> **What the exercise asks**:
Counting only lines that contain "fill", how many are there in the records below? Give the figure alone.

> **Information given**:
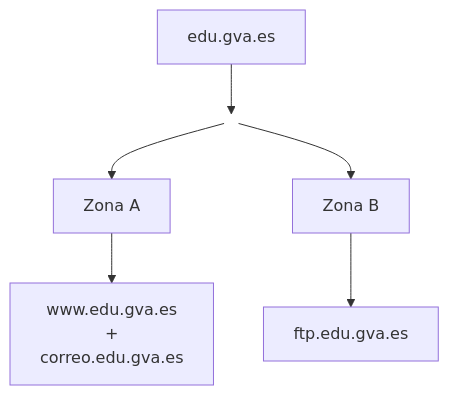
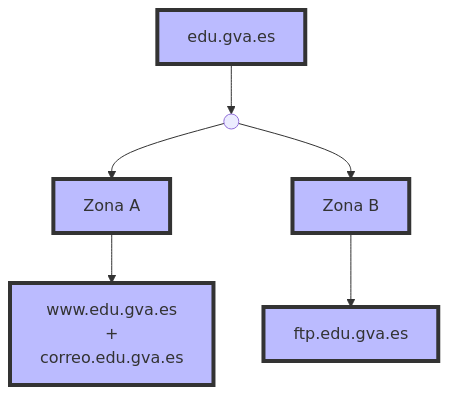
Before and after one commit to javieregeablasco/Apuntes: the second of 2 diagrams in docs/SMX/SMX_2/SX/apuntes/05_DNS.md, drawn with Mermaid.

Commit message:
Oct 29, 2026, 12:57 PM

````diff
--- a/docs/SMX/SMX_2/SX/apuntes/05_DNS.md
+++ b/docs/SMX/SMX_2/SX/apuntes/05_DNS.md
@@ -505,10 +505,15 @@
     ```mermaid
 
     flowchart TD
         A[edu.gva.es] --> X((　))
         X --> B[Zona A]
         X --> C[Zona B]
         B --> D[www.edu.gva.es </br>+</br>correo.edu.gva.es]
         C --> E[ftp.edu.gva.es]
-    style X fill:none,stroke:none
+    style X fill:#
+    style A fill:#bbf,stroke:#333,stroke-width:4px
+    style B fill:#bbf,stroke:#333,stroke-width:4px
+    style C fill:#bbf,stroke:#333,stroke-width:4px
+    style D fill:#bbf,stroke:#333,stroke-width:4px
+    style E fill:#bbf,stroke:#333,stroke-width:4px
     ```
````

> **Final answer**:
7